Input records |
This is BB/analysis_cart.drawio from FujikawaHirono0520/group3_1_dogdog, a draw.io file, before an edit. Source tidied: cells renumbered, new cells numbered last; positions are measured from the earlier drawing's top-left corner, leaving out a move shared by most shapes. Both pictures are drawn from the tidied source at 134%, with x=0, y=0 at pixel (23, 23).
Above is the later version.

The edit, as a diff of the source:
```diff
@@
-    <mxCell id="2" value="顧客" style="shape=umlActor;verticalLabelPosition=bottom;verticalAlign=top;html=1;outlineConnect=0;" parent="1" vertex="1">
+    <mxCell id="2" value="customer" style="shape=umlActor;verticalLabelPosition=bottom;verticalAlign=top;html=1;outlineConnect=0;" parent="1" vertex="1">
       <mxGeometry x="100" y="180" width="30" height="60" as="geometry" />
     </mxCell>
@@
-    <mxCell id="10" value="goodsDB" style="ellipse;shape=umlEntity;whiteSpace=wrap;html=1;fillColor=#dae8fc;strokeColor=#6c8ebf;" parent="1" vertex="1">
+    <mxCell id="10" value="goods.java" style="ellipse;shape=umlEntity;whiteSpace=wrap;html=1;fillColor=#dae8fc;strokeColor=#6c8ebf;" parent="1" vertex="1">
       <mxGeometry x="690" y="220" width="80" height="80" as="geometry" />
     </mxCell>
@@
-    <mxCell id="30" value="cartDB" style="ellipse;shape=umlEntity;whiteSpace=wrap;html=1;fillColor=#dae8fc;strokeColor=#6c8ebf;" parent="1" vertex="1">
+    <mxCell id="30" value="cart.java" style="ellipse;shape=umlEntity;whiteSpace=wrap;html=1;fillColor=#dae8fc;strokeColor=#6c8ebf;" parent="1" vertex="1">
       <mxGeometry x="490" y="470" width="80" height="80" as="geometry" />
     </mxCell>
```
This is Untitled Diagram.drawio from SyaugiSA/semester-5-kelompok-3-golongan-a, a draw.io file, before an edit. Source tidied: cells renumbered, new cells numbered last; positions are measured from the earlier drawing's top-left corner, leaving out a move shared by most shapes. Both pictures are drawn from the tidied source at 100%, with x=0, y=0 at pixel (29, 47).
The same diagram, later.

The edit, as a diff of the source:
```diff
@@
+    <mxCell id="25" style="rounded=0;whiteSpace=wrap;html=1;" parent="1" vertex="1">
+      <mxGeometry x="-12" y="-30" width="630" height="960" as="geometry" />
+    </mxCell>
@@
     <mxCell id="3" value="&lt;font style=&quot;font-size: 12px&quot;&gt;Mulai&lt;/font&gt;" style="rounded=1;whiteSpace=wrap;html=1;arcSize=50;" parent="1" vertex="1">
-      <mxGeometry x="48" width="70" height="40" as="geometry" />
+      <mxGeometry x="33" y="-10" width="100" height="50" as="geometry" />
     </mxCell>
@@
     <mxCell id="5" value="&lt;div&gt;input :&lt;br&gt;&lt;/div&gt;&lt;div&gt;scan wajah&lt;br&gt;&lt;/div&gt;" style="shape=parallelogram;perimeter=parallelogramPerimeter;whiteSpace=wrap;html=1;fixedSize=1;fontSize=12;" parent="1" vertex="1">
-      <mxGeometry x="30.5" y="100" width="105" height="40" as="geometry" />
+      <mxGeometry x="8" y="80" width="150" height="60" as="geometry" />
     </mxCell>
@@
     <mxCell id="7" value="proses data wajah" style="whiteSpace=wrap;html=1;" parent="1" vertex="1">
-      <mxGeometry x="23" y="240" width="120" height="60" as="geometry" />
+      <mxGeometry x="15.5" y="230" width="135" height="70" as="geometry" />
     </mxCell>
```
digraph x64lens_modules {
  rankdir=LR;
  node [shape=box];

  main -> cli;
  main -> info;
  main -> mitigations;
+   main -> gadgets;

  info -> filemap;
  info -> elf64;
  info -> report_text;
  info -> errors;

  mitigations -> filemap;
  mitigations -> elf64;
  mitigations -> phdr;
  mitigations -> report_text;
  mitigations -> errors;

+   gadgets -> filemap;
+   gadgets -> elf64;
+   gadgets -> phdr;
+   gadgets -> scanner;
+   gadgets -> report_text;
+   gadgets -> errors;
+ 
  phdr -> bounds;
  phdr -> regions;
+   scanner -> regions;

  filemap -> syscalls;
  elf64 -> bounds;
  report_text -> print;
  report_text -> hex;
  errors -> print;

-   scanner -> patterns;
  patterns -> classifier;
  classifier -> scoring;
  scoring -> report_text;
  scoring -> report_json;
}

Task instructions |
What is the number of lines in the records that hold "measured"? Give the number by itself.

Finished exercise |
2